December 6, 1894|
Mercer County, Ohio
|Died: February 7, 1965
|Batted: Right||Threw: Right|
|September 3, 1914 for the St. Louis Cardinals|
|Last MLB appearance|
|September 2, 1918 for the St. Louis Cardinals|
|Runs batted in||94|
Christian Frederick Albert John Henry David "Bruno" Betzel (December 6, 1894 – February 7, 1965) was an American infielder in Major League Baseball and a longtime manager at the minor league level. In 26 years as a minor league skipper, between the years of 1927 and 1956 (he did not manage in 1931, 1949 (when he was a scout for the New York Yankees), nor in 1954-55), Betzel compiled a record of 1,887 victories and 1,892 losses for a winning percentage of .499.

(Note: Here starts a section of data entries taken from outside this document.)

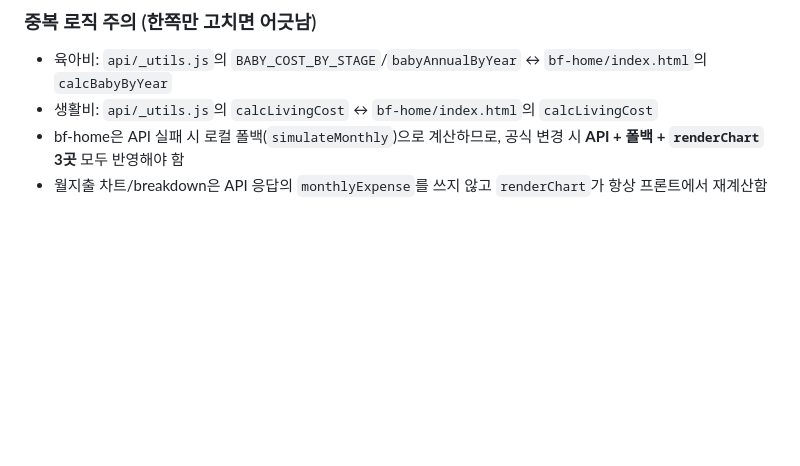
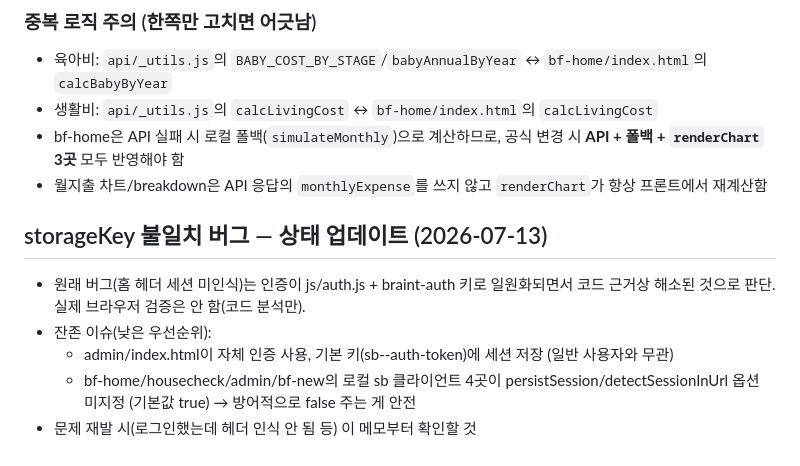
Before and after one commit to yh22331/braint, a Markdown page: CLAUDE.md, the part around the change. Rendered like a GitHub page; blank space fills up the shorter version.

Commit message:
보안 검토 결과 메모 추가

```diff
--- a/CLAUDE.md
+++ b/CLAUDE.md
@@ -139,3 +139,11 @@ All money inputs are in **만원** (10,000 KRW). Several helpers are duplicated
 - 생활비: `api/_utils.js`의 `calcLivingCost` ↔ `bf-home/index.html`의 `calcLivingCost`
 - bf-home은 API 실패 시 로컬 폴백(`simulateMonthly`)으로 계산하므로, 공식 변경 시 **API + 폴백 + `renderChart` 3곳** 모두 반영해야 함
 - 월지출 차트/breakdown은 API 응답의 `monthlyExpense`를 쓰지 않고 `renderChart`가 항상 프론트에서 재계산함
+
+## storageKey 불일치 버그 — 상태 업데이트 (2026-07-13)
+- 원래 버그(홈 헤더 세션 미인식)는 인증이 js/auth.js + braint-auth 키로 일원화되면서
+  코드 근거상 해소된 것으로 판단. 실제 브라우저 검증은 안 함(코드 분석만).
+- 잔존 이슈(낮은 우선순위):
+  - admin/index.html이 자체 인증 사용, 기본 키(sb-<ref>-auth-token)에 세션 저장 (일반 사용자와 무관)
+  - bf-home/housecheck/admin/bf-new의 로컬 sb 클라이언트 4곳이 persistSession/detectSessionInUrl 옵션 미지정 (기본값 true) → 방어적으로 false 주는 게 안전
+- 문제 재발 시(로그인했는데 헤더 인식 안 됨 등) 이 메모부터 확인할 것
```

Born in Chattanooga, Ohio, a small town in Mercer County on the Indiana border, Betzel played his entire, five-year major league career for the St. Louis Cardinals, between 1914 and 1918. A right-handed batter and thrower, he appeared in 448 games and batted .231 with 333 hits, including 37 doubles, 25 triples, two home runs and 94 runs batted in. He was the Redbirds' regular third baseman in 1915 and second baseman in 1916.
An old-time ballplayer who roomed with Rogers Hornsby in his tenure with the Cardinals, Betzel once beaned Ty Cobb with an infield ground ball that set off a rare brawl in spring training. In spite of his business-like, win at all costs baseball life, he was known to share what he hunted and fished for with orphanages near his home.

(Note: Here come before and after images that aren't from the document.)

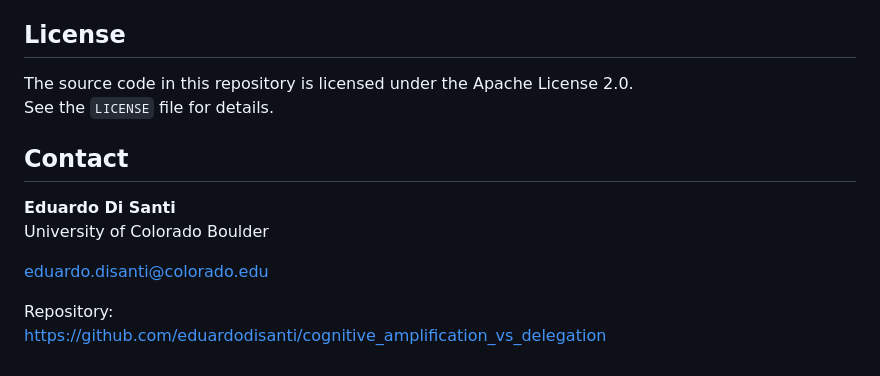
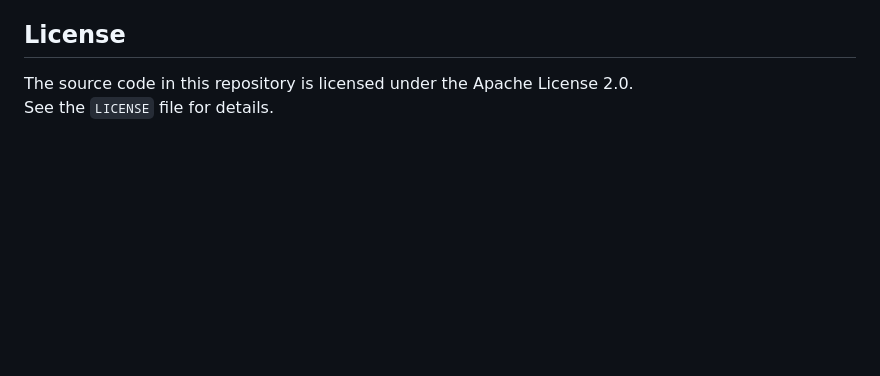
Before and after one commit to eduardodisanti/cognitive_amplification_vs_delegation, a Markdown page: README.md, the part around the change. Rendered like a GitHub page; blank space fills up the shorter version.

Commit message:
Remove contact section from README
Removed contact information and repository link from README.

```diff
--- a/README.md
+++ b/README.md
@@ -91,13 +91,3 @@ The repository contains the simulation code and supporting materials associated
 
 The source code in this repository is licensed under the Apache License 2.0.
 See the `LICENSE` file for details.
-
-## Contact
-
-**Eduardo Di Santi**
-University of Colorado Boulder
-
-eduardo.disanti@colorado.edu
-
-Repository:
-https://github.com/eduardodisanti/cognitive_amplification_vs_delegation
```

In 1927 Bruno began his managing career with the Indianapolis Indians of the Class AA American Association; the following season, he won his first pennant. He would win six more championships, all of them in the higher levels of the minor leagues, over the course of his managing career. After farm systems were adopted in the 1930s, Betzel piloted minor league affiliates of the Yankees, Brooklyn Dodgers, New York Giants and Cincinnati Reds. He was integral in the process which sent the first black player to the major leagues. As manager of the Jersey City Giants, whose nemesis was the Montreal Royals team, Betzel said of Jackie Robinson (Montreal's second baseman), "I don't care if he is polka-dotted, he will be a big league player", and "I'd tuck him into bed at night if necessary to have him play for me in the big leagues".
In his final season as a manager, 1956, he led the Toronto Maple Leafs to the International League pennant, although the Leafs dropped the Governors' Cup playoff series to the Rochester Red Wings in seven games. Betzel was inducted into the International League Hall of Fame. He died in Hollywood, Florida, at the age of 70.
According to Official Baseball 1945, Betzel was endowed with six given names to honor all six of his uncles; he gained his lifelong nickname "Bruno" after a St. Bernard Dog of his youth that used to follow him around.
- Reichler, Joseph, ed. The Baseball Encyclopedia. Mew York: Macmillan Publishing Co., 1979.
- Lloyd Johnson, ed., The Minor League Register. Durham, N.C.: Baseball America, 1994.
- The Sporting News, "1949 Official Baseball Guide and Record Book"
- O'Connor, Leslie M., ed., Official Baseball 1945. New York: A.S. Barnes & Co., 1945, page 382